She continued: “[Foytlin] has six kids, I have four kids, we’re both single parents … there’s nothing that they could get financially from us. Yet they sued us for damages greater than $25,000.” The suit was clearly meant to harass them, Savage said.
At least in one previous case (Fustolo v. Hollander), the Massachusetts court determined that newspaper reporting does not constitute “petitioning” under anti-SLAPP legislation.
Savage and Foytlin’s lawyer has argued that the unpaid article the women published in the Huffington Post was instead a blog article with a different objective. The appeal reads: “Defendants are environmental activists who were seeking governmental action and who did not purport to be objective reporters. A ‘Blog,’ by definition, is a ‘Web site on which someone writes about personal activities and experiences.'”

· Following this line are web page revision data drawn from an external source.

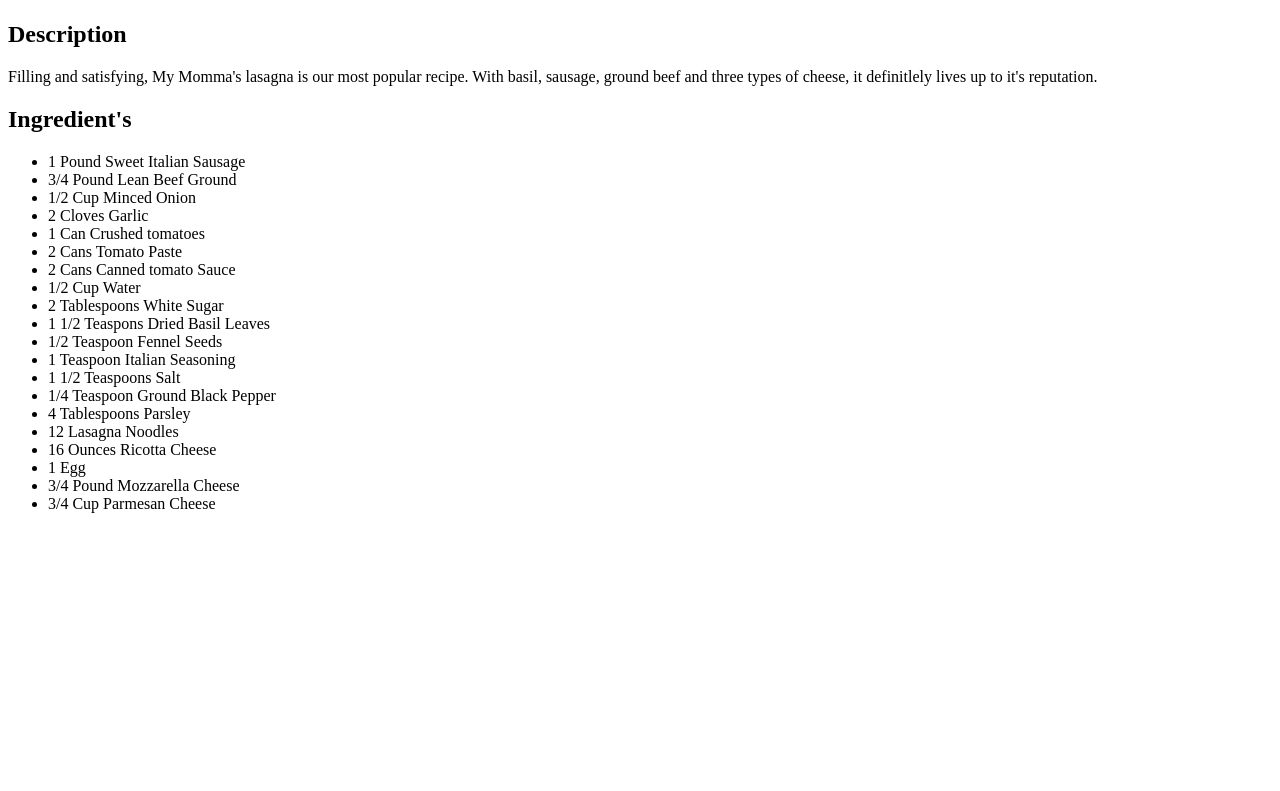
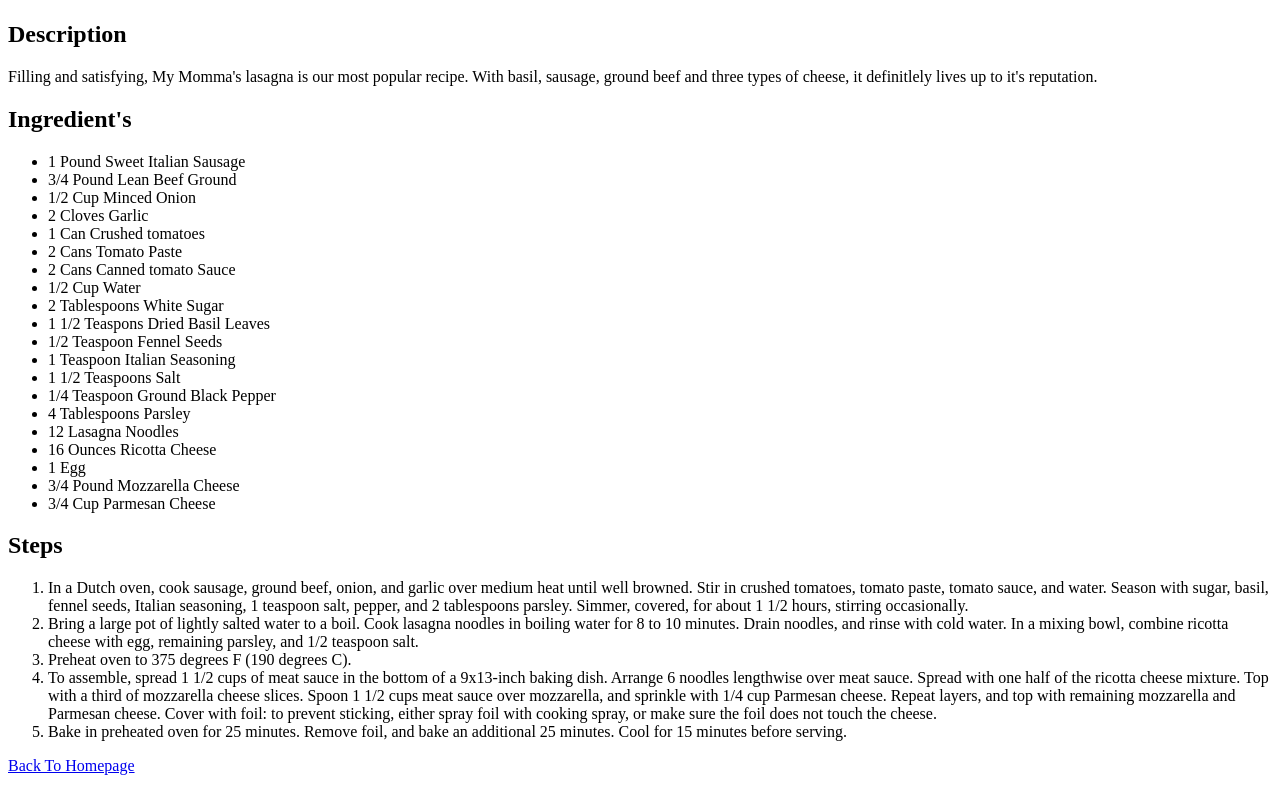
Before and after one commit to lewisio13893/odin-recipes, a plain HTML site: page recipes/lasagna.html in a window 1280 px wide. Shown: the part 383-1174 px from the top of the page. Before the commit the page ends 912 px from the top, so only its background shows below. Drawn offline with Linux system fonts and the light colour scheme.

Commit message:
Updated Webpage with new recipes
Added Macaroni Cheese and included Description, Ingredients, Steps and Image File
Added Image Directory
Uploaded Images to all Pages
Included Links to all Pages
Fixed Grammatical Errors

```diff
--- a/recipes/lasagna.html
+++ b/recipes/lasagna.html
@@ -32,13 +32,16 @@
                 <li>1 Egg</li>
                 <li>3/4 Pound Mozzarella Cheese</li>
                 <li>3/4 Cup Parmesan Cheese</li>
+            </ul>
+        <h2>Steps</h2>
+            <ol>
+                <li>In a Dutch oven, cook sausage, ground beef, onion, and garlic over medium heat until well browned. Stir in crushed tomatoes, tomato paste, tomato sauce, and water. Season with sugar, basil, fennel seeds, Italian seasoning, 1 teaspoon salt, pepper, and 2 tablespoons parsley. Simmer, covered, for about 1 1/2 hours, stirring occasionally.</li>
+                <li>Bring a large pot of lightly salted water to a boil. Cook lasagna noodles in boiling water for 8 to 10 minutes. Drain noodles, and rinse with cold water. In a mixing bowl, combine ricotta cheese with egg, remaining parsley, and 1/2 teaspoon salt.</li>
+                <li>Preheat oven to 375 degrees F (190 degrees C).</li>
+                <li>To assemble, spread 1 1/2 cups of meat sauce in the bottom of a 9x13-inch baking dish. Arrange 6 noodles lengthwise over meat sauce. Spread with one half of the ricotta cheese mixture. Top with a third of mozzarella cheese slices. Spoon 1 1/2 cups meat sauce over mozzarella, and sprinkle with 1/4 cup Parmesan cheese. Repeat layers, and top with remaining mozzarella and Parmesan cheese. Cover with foil: to prevent sticking, either spray foil with cooking spray, or make sure the foil does not touch the cheese.</li>
+                <li>Bake in preheated oven for 25 minutes. Remove foil, and bake an additional 25 minutes. Cool for 15 minutes before serving.</li>
+            </ol>
+            <p><a href="../index.html">Back To Homepage</a></p>
+    </body>
 
-            </ul>
-        </body>
-
-
-
-
-
-
-    </html>
+</html>
```
Also changed, not shown: index.html (+3 -2 lines).
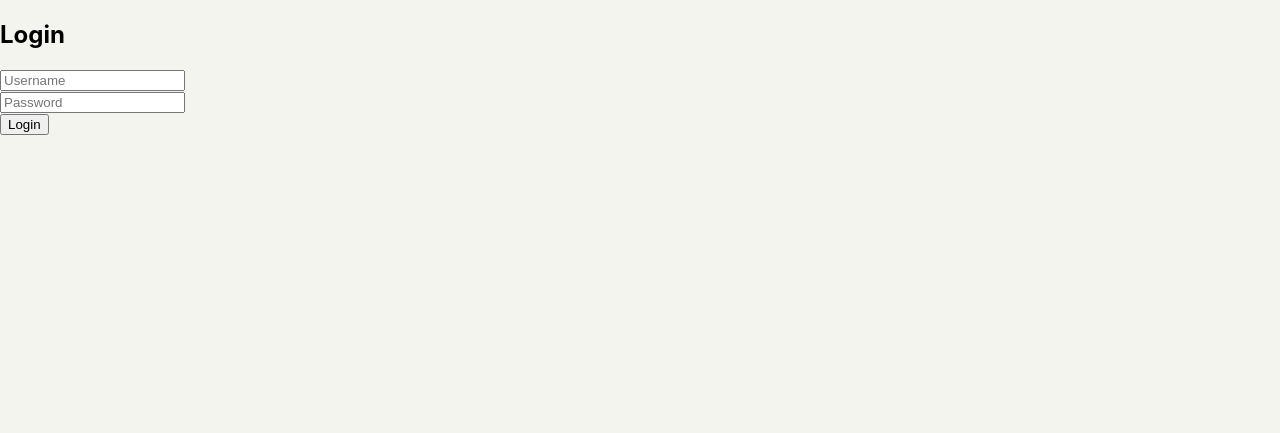
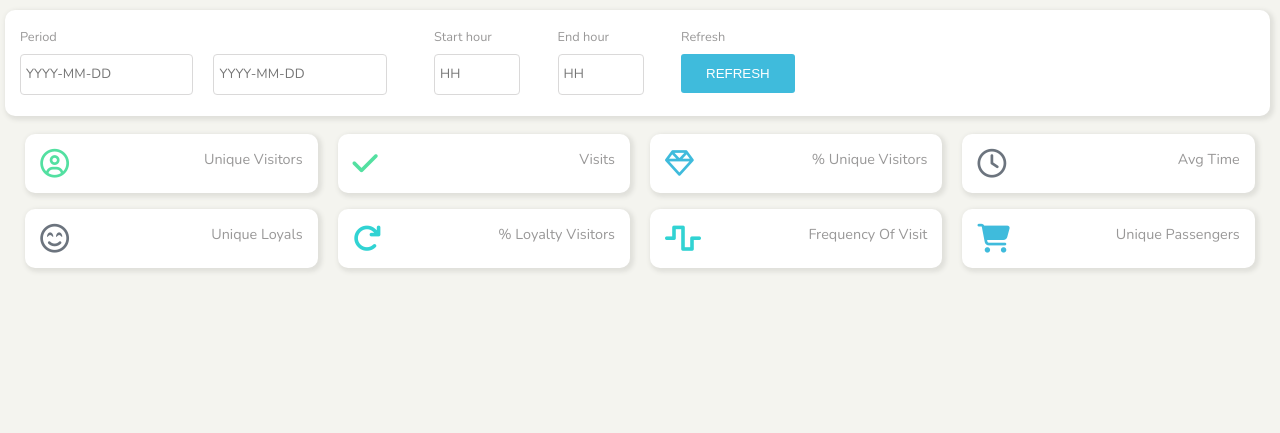
Before and after one commit to mariana-gamino/data-graphing-prueba-tecnica, a React app: page /graph in a window 1280 px wide. Before the commit this address led to /. Built offline with nearby package versions, Linux system fonts and the light colour scheme.

Commit message:
Avances en estilos

```diff
--- a/public/index.html
+++ b/public/index.html
@@ -6,11 +6,12 @@
     <meta name="viewport" content="width=device-width, initial-scale=1" />
     <meta name="theme-color" content="#000000" />
     <link rel="manifest" href="%PUBLIC_URL%/manifest.json" />
+    <link href="https://fonts.googleapis.com/css?family=Nunito&display=swap" rel="stylesheet">
     <title>Data Graphing</title>
   </head>
   <body>
 
     <div id="root"></div>
-
+    <script src="https://kit.fontawesome.com/ecfc5cc83e.js"></script>
   </body>
 </html>
--- a/src/components/Graph.js
+++ b/src/components/Graph.js
@@ -7,7 +7,7 @@ const Graph = props => {
   login(token)
   console.log(token)
   //Checar esto.
-  if(!token) props.history.push('/')
+  // if(!token) props.history.push('/')
 
   const getData = () => {
 
@@ -18,22 +18,75 @@ const Graph = props => {
       <div className="inputs">
         <div className="container">
           <label>Period</label><br/>
-          <input type="date" id="startDate"/>
-          <input type="date" id="endDate"/>
+          <input type="text" id="startDate" className="period" placeholder="YYYY-MM-DD"/>
+          <input type="text" id="endDate" className="period" placeholder="YYYY-MM-DD"/>
         </div>
-        <div className="container">
+        <div className="container" style={{width: "10%"}}>
           <label>Start hour</label><br/>
-          <input type="number" id="startHour"/>
+          <input type="number" id="startHour" className="hour" placeholder="HH" min="0" max="24" />
         </div>
-        <div className="container">
+        <div className="container" style={{width: "10%"}}>
           <label>End hour</label><br/>
-          <input type="number" id="endHour"/>
+          <input type="number" id="endHour" className="hour" placeholder="HH" min="0" max="24"/>
         </div>
         <div className="container">
           <label>Refresh</label><br/>
-          <button onClick={getData}>Refresh</button>
+          <button onClick={getData}>REFRESH</button>
         </div>
       </div>
+
+      <div className="KPIs">
+        <div className="kpiContainer">
+            <i class="far fa-user-circle fa-2x" style={{color: "#53E0A1"}}></i>
+            <div className="data">
+            <label>Unique Visitors</label>
+            </div>
+        </div>
+        <div className="kpiContainer">
+          <i class="fas fa-check fa-2x" style={{color: "#53E0A1"}}></i>
+          <div className="data">
+          <label>Visits</label>
+          </div>
+        </div>
+        <div className="kpiContainer">
+          <i class="far fa-gem fa-2x" style={{color: "#3FBBDC"}}></i>
+          <div className="data">
+          <label>% Unique Visitors</label>
+          </div>
+        </div>
+        <div className="kpiContainer">
+          <i class="far fa-clock fa-2x" style={{color: "#6C747E"}}></i>
+          <div className="data">
+          <label>Avg Time</label>
+          </div>
+        </div>
+        <div className="kpiContainer">
+          <i class="far fa-smile-beam fa-2x" style={{color: "#6C747E"}}></i>
+          <div className="data">
+          <label>Unique Loyals</label>
+          </div>
+        </div>
+        <div className="kpiContainer">
+          <i class="fas fa-redo fa-2x" style={{color: "#31D3D3"}}></i>
+          <div className="data">
+          <label>% Loyalty Visitors</label>
+          </div>
+        </div>
+        <div className="kpiContainer">
+          <i class="fas fa-wave-square fa-2x" style={{color: "#31D3D3"}}></i>
+          <div className="data">
+          <label>Frequency Of Visit</label>
+          </div>
+        </div>
+        <div className="kpiContainer">
+          <i class="fas fa-shopping-cart fa-2x" style={{color: "#3FBBDC"}}></i>
+          <div className="data">
+          <label>Unique Passengers</label>
+          </div>
+        </div>
+      </div>
+      <canvas>
+      </canvas>
     </div>
   )
 }
--- a/src/components/Login.js
+++ b/src/components/Login.js
@@ -37,11 +37,13 @@ const Login = props => {
   }
 
   return(
-    <div>
-        <h2>Login</h2>
-        <input type="text" name="username" placeholder="Username" onChange={handleInputs} required/> <br/>
-        <input type="password" name="password" placeholder="Password" onChange={handleInputs} required/> <br/>
-        <button onClick={handleLogin}>Login</button> <br/>
+    <div className="loginContainer">
+        <div className="loginForm">
+          <h2>Log in</h2>
+          <input type="text" name="username" placeholder="Username" onChange={handleInputs} required/> <br/>
+          <input type="password" name="password" placeholder="Password" onChange={handleInputs} required/> <br/>
+          <button onClick={handleLogin}>Log in</button> <br/>
+        </div>
     </div>
   )
 }
--- a/src/index.css
+++ b/src/index.css
@@ -13,12 +13,66 @@ code {
     monospace;
 }
 
+/* Login Component */
 .swal-text{
   text-align: center;
 }
 
+.loginContainer{
+  height: 100vh;
+  display: flex;
+  flex-wrap: wrap;
+  align-items: center;
+  align-content: center;
+  background-image: url('/login-background.jpeg');
+  background-size: cover;
+}
+
+.loginForm{
+  text-align: center;
+  margin-left: auto;
+  margin-right: auto;
+  width: 30%;
+  height: 45vh;
+  padding: 15px;
+  background: #fff;
+  border-radius: 10px;
+}
+
+.loginForm h2{
+  color: rgb(32, 35, 39);
+  font-size: 2em;
+}
+
+.loginForm input{
+  width: 70%;
+  height: 7%;
+  border-radius: 5px;
+  border: none;
+  margin: 3px;
+  background: rgb(234, 236, 236);
+  padding: 8px;
+  outline: none;
+}
+
+.loginForm button {
+  padding: 10px 30px;
+  margin-top: 20px;
+  border-radius: 5px;
+  border: none;
+  background: #80CAE5;
+  color: #fff;
+  outline: none;
+}
+
+.loginForm button:hover{
+  cursor: pointer;
+}
+
+/* Graph Component */
 .inputs {
-  height: 10vh;
+  /* height: 10vh; */
+  width: 96.5%;
   margin: 10px 5px;
   padding: 15px;
   background: #fff;
@@ -26,3 +80,62 @@ code {
   box-shadow: 2px 2px 4px 2px #E0E0DB;
   display: flex;
 }
+
+.container label{
+  font-size: 0.8em;
+  color: rgb(153, 152, 152);
+  font-family: 'Nunito', sans-serif;
+}
+
+.container input {
+  padding: 5px;
+  border-radius: 4px;
+  border: 1px solid rgb(218, 217, 217);
+  height: 38%;
+  margin: 8px 0px;
+  color: rgb(153, 152, 152);
+  font-family: 'Nunito', sans-serif;
+  outline: none;
+}
+
+.container .period {
+  margin-right: 20px;
+  width: 39%;
+}
+
+.container .hour {
+  width: 60%;
+}
+
+.container button {
+  margin: 8px 0px;
+  padding: 12px 25px;
+  border-radius: 3px;
+  border: none;
+  background: #3FBBDC;
+  color: #fff;
+}
+
+.container button:hover {
+  cursor: pointer;
+}
+
+.KPIs {
+  display: flex;
+  flex-wrap: wrap;
+  justify-content: center;
+}
+
+.kpiContainer {
+  width: 20.5%;
+  padding: 15px;
+  margin:  8px 10px;
+  background: #fff;
+  border-radius: 10px;
+  box-shadow: 2px 2px 4px 2px #E0E0DB;
+  color: rgb(153, 152, 152);
+  font-family: 'Nunito', sans-serif;
+  font-size: 0.9em;
+  display: flex;
+  justify-content: space-between;
+}
```
Also changed, not shown: public/login-background.jpeg (added).
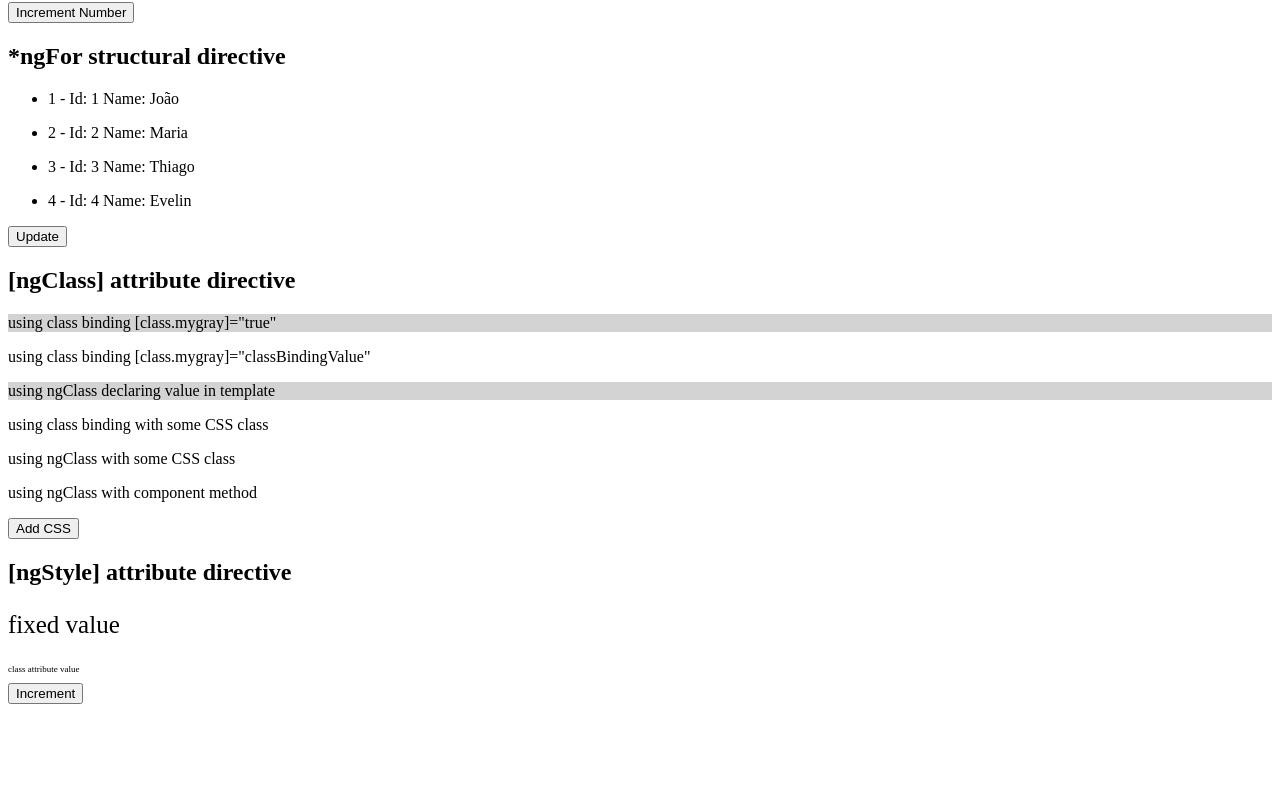
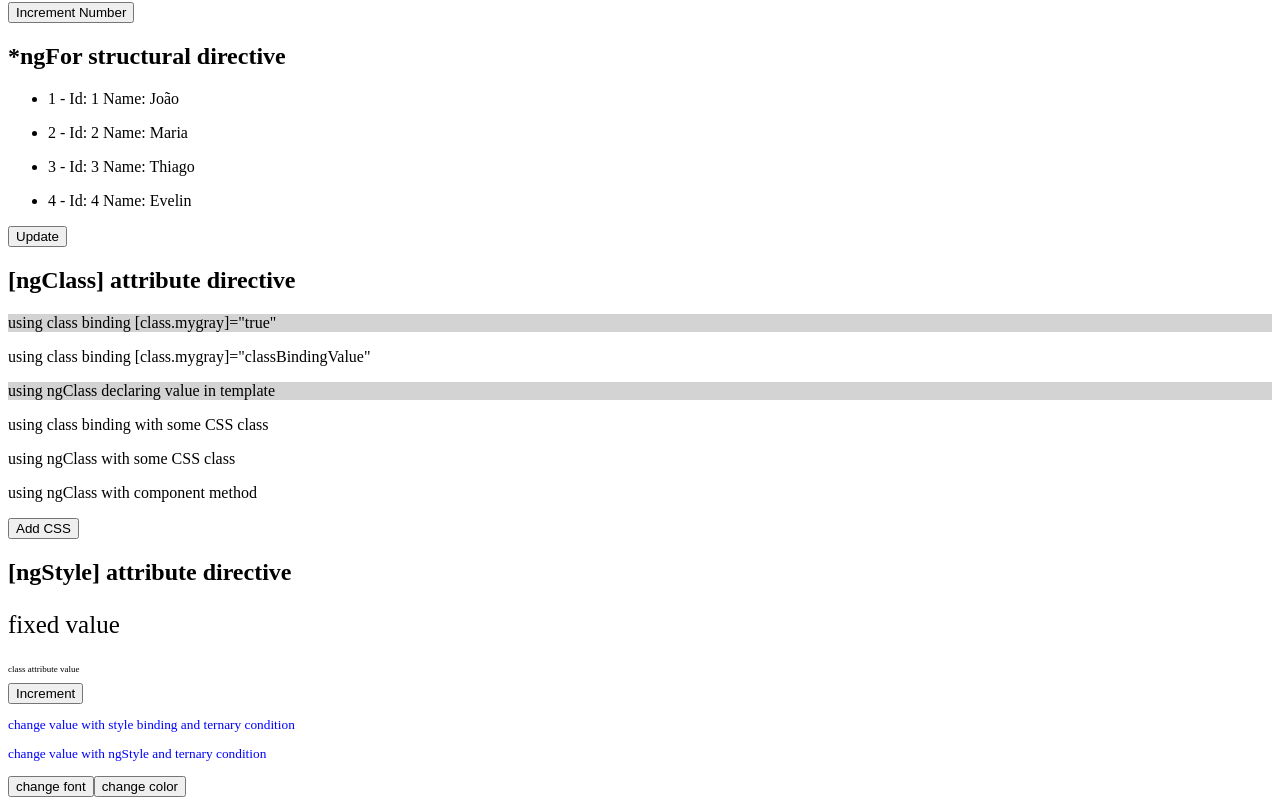
Before and after one commit to vinicius-serpa/poc-angular-2, an Angular app in the folder products-ui/: page / in a window 1280 px wide. Shown: the part 852-1657 px from the top of the page. Before the commit the page ends 1564 px from the top, so only its background shows below. Built offline with nearby package versions, Linux system fonts and the light colour scheme.

Commit message:
create component to show ngStyle in action

```diff
--- a/products-ui/src/app/ng-style/ng-style.component.html
+++ b/products-ui/src/app/ng-style/ng-style.component.html
@@ -5,3 +5,11 @@
 <p [style.font-size]="fontValue">class attribute value</p>
 
 <button (click)="increment()">Increment</button>
+
+<p [style.font-size]="fontValidation ? 'x-large' : 'smaller'"
+  [style.color]="colorValidation ? 'red' : 'blue'">change value with style binding and ternary condition</p>
+
+<p [ngStyle]="{'font-size': fontValidation ? 'x-large' : 'smaller','color': colorValidation ? 'red' : 'blue'}">change value with ngStyle and ternary condition</p>
+
+  <button (click)="changeFont()">change font</button>
+  <button (click)="changeColor()">change color</button>
--- a/products-ui/src/app/ng-style/ng-style.component.ts
+++ b/products-ui/src/app/ng-style/ng-style.component.ts
@@ -9,6 +9,8 @@ export class NgStyleComponent implements OnInit {
 
   fontValue: string = "9px";
   size: number = 10;
+  fontValidation: boolean = false;
+  colorValidation: boolean = false;
 
   constructor() { }
 
@@ -20,4 +22,12 @@ export class NgStyleComponent implements OnInit {
     this.fontValue = this.size + 'px';
   }
 
+  changeFont() {
+    this.fontValidation = !this.fontValidation;
+  }
+
+  changeColor() {
+    this.colorValidation = !this.colorValidation;
+  }
+
 }
```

Whether “blogger” or “journalist,” Savage said, “Everyone should have a right to write the truth without being harassed.”
She is confident in what she wrote. After Savage and Foytlin showed ChemRisk their supporting evidence, ChemRisk decided to drop the defamation case, saying it was not worth the time and resources to pursue. But the judicial wheels were already in motion so the case proceeded to the state’s Supreme Judicial Court.
The Wall Street Journal and others had published similar reports, but were not sued for defamation. The appeal reads: “ChemRisk has not even attempted to allege that the Blog was devoid of any reasonable factual support.”
ChemRisk told Epoch Times via email that it did not have any comments to make at this time.
Though the Massachussets anti-SLAPP laws don’t protect journalists, the federal law is expected to. Bruce Brown, executive director of the Reporters Committee for Freedom of the Press, testified at the congressional hearing on the SPEAK FREE Act in June, saying: “Media organizations have an interest in ensuring anti-SLAPP statutes remain effective tools in protecting free speech. While all citizens who choose to speak out on public affairs benefit from anti-SLAPP statutes … it is news organizations that choose every day to venture into the thick of public controversy to make sure citizens are fully informed about their world.”